[Before-and-after change data]
^^^^

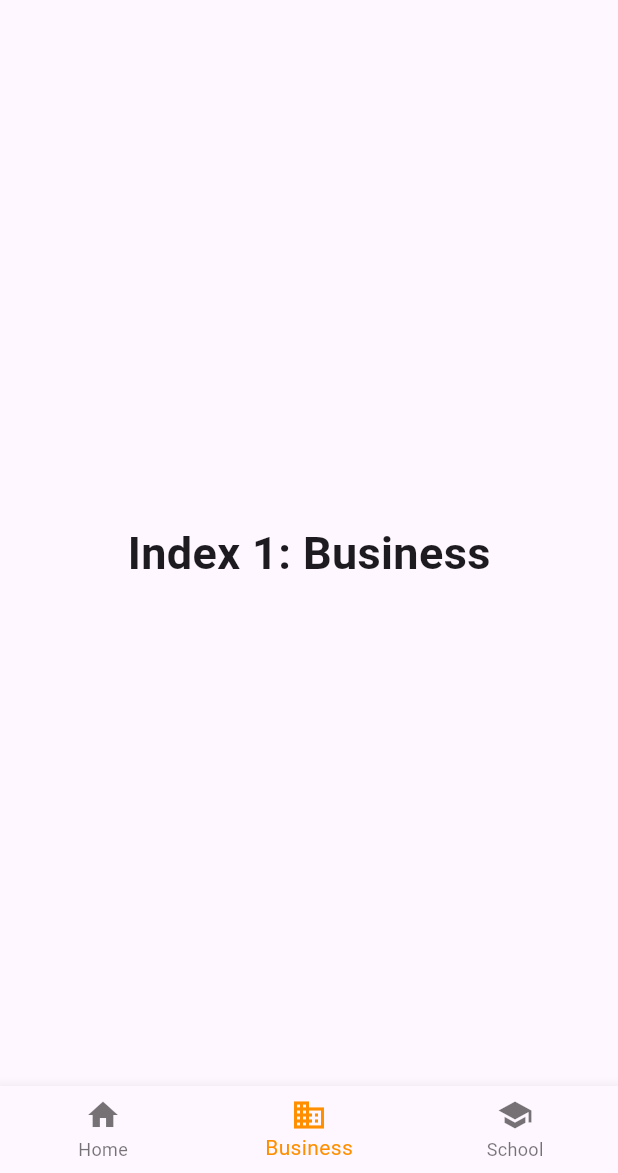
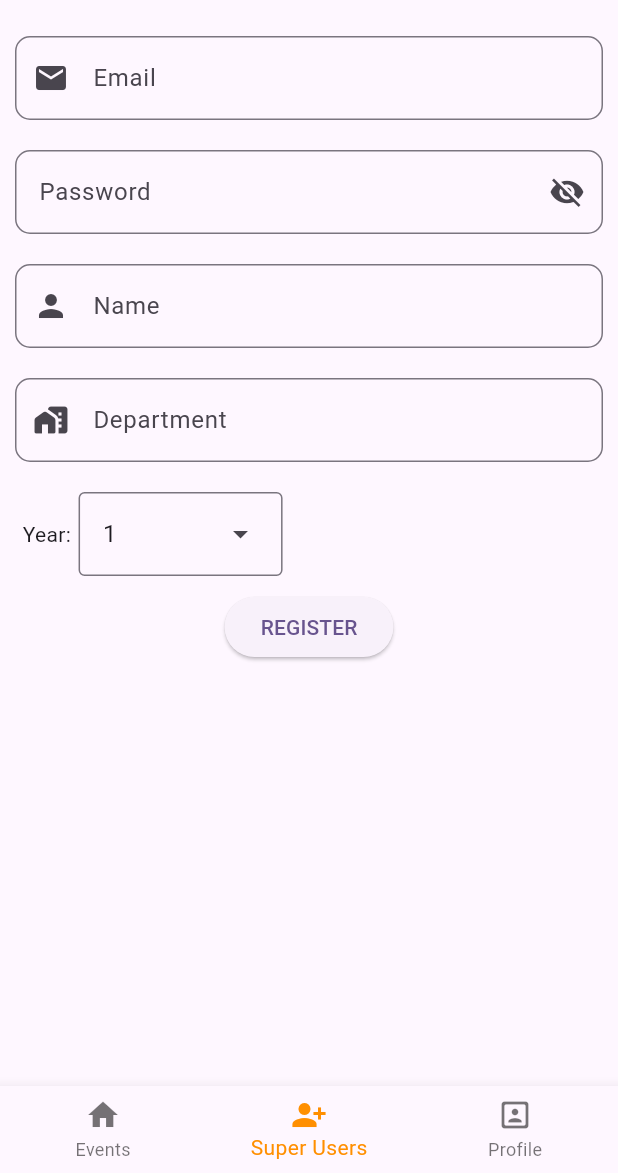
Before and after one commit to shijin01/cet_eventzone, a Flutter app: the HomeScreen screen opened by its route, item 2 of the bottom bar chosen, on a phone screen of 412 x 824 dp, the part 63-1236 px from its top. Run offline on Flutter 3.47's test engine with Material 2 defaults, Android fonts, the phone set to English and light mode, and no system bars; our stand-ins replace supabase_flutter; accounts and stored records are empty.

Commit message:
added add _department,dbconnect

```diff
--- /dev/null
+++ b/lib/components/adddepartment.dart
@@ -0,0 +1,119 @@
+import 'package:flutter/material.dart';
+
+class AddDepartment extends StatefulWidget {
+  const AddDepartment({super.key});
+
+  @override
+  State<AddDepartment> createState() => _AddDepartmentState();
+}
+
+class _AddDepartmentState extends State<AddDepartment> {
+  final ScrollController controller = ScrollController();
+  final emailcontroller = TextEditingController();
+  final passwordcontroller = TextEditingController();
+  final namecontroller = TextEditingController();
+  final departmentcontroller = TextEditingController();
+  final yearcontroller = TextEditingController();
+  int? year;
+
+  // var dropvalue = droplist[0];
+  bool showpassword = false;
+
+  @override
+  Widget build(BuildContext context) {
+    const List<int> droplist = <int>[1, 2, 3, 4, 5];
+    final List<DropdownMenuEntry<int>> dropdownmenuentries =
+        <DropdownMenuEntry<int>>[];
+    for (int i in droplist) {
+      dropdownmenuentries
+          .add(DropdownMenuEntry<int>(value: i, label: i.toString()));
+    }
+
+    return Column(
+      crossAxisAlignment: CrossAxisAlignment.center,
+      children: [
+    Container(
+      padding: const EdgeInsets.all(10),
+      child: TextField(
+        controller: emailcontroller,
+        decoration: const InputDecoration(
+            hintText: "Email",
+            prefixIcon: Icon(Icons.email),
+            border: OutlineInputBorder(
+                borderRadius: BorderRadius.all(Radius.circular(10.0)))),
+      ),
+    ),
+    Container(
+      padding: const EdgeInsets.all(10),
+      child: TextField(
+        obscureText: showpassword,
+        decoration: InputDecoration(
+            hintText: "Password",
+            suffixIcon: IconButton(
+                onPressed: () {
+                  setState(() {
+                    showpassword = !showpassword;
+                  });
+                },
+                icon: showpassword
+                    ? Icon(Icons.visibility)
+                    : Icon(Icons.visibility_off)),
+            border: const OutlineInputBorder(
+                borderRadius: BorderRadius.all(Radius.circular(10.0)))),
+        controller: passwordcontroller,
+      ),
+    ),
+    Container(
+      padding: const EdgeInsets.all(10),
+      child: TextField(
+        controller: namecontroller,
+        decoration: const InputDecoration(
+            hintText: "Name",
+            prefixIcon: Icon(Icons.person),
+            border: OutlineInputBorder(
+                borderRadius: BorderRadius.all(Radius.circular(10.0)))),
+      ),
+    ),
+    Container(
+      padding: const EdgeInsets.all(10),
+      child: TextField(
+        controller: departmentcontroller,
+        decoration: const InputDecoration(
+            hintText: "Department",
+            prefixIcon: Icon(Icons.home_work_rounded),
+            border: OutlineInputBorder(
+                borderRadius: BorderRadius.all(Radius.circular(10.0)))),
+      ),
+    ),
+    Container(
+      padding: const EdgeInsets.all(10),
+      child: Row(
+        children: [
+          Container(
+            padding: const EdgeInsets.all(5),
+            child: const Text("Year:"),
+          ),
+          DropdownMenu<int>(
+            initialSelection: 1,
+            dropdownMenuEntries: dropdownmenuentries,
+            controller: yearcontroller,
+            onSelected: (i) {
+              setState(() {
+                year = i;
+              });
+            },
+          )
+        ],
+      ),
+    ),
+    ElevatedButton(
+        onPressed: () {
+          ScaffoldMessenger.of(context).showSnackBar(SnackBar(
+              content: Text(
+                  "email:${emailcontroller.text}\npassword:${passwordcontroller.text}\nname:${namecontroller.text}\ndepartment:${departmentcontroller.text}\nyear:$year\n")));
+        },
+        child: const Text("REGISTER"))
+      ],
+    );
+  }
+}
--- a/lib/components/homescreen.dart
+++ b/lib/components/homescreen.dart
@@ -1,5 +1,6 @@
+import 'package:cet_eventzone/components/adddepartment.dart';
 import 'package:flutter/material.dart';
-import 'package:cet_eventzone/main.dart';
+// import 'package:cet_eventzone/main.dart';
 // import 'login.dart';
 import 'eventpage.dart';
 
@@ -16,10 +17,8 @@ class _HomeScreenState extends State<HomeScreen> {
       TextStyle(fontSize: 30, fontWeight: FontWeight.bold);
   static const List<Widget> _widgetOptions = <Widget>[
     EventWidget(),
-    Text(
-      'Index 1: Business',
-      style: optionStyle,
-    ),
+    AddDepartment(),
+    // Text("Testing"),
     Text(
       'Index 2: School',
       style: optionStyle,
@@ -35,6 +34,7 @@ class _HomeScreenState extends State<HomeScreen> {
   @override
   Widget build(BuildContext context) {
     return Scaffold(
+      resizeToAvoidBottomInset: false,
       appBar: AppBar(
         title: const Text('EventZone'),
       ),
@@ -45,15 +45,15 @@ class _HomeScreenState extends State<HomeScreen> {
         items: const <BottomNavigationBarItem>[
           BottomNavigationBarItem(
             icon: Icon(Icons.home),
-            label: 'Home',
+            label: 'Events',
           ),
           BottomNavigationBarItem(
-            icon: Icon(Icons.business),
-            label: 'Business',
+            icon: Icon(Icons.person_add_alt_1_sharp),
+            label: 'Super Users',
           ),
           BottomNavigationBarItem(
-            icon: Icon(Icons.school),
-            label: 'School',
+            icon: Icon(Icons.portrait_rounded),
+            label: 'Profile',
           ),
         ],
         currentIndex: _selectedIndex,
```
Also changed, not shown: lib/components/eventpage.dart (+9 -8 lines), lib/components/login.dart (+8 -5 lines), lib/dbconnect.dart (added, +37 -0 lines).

^^^^

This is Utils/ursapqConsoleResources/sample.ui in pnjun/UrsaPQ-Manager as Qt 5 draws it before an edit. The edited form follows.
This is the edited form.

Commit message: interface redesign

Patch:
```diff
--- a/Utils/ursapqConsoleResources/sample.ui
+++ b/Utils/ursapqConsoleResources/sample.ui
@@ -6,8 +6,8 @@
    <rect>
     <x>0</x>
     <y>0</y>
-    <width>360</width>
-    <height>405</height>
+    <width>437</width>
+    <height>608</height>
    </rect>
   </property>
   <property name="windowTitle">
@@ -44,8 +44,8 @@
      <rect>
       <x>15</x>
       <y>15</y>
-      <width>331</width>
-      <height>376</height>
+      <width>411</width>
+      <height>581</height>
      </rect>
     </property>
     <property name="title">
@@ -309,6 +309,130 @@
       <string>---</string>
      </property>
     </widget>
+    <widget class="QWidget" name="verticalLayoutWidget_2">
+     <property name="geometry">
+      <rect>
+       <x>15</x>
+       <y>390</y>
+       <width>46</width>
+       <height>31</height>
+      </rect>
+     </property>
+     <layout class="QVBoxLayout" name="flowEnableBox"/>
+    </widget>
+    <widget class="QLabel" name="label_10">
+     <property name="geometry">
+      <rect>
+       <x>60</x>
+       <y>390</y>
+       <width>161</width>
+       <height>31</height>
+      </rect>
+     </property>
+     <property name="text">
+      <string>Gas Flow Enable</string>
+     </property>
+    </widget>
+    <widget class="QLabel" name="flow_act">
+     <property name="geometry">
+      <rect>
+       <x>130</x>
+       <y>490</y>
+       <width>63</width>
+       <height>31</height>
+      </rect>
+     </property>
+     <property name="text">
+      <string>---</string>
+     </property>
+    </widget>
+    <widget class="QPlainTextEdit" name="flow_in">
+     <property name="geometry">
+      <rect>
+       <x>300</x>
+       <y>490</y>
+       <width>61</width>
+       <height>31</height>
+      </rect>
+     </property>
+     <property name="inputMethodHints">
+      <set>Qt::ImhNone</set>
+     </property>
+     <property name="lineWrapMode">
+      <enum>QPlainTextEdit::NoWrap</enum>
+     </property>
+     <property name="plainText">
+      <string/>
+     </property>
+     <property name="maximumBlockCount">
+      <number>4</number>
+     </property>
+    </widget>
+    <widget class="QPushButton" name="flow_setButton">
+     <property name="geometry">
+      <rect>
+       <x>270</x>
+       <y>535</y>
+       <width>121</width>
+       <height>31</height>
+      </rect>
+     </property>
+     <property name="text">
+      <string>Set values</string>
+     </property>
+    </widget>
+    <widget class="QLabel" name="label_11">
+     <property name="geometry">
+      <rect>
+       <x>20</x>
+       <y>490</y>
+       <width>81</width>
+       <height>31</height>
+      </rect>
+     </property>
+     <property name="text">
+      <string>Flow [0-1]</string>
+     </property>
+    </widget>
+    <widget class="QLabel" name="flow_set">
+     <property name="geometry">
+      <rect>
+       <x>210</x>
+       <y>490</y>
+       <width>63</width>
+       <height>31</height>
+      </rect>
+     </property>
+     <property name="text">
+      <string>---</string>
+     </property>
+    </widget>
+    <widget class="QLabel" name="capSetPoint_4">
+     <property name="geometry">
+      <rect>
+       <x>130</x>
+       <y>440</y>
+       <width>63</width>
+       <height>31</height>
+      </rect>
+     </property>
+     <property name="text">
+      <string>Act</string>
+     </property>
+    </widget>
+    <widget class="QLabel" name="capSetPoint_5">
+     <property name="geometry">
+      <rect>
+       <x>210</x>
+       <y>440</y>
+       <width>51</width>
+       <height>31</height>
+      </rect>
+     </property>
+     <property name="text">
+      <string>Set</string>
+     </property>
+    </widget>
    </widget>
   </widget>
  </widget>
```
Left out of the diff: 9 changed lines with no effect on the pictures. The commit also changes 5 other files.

^^^^

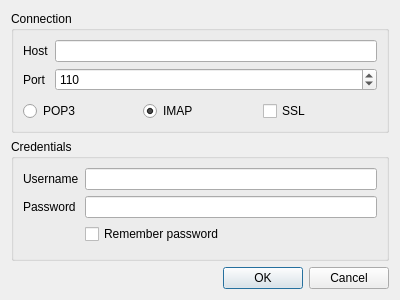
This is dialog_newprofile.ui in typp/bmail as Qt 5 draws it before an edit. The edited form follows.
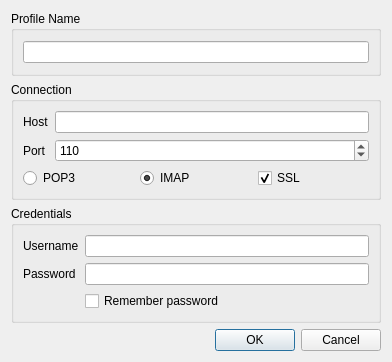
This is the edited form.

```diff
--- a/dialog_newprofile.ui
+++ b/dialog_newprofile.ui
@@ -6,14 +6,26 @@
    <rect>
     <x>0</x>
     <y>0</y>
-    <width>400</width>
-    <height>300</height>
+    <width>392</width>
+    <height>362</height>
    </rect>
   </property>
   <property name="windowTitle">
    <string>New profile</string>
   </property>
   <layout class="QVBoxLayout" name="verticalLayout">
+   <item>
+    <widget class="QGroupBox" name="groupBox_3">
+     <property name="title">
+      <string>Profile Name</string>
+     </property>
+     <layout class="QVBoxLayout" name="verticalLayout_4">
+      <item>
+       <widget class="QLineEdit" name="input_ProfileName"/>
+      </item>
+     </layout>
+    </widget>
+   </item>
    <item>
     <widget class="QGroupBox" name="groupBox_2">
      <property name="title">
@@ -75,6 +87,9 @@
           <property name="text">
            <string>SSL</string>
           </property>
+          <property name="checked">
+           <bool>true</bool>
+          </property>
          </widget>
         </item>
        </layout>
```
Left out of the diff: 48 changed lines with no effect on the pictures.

^^^^

## Problem details
Please copy out each line of the data in which the word "extends" occurs.

## Response to this task
+class AddDepartment extends StatefulWidget {
+class _AddDepartmentState extends State<AddDepartment> {
@@ -16,10 +17,8 @@ class _HomeScreenState extends State<HomeScreen> {
@@ -35,6 +34,7 @@ class _HomeScreenState extends State<HomeScreen> {
@@ -45,15 +45,15 @@ class _HomeScreenState extends State<HomeScreen> {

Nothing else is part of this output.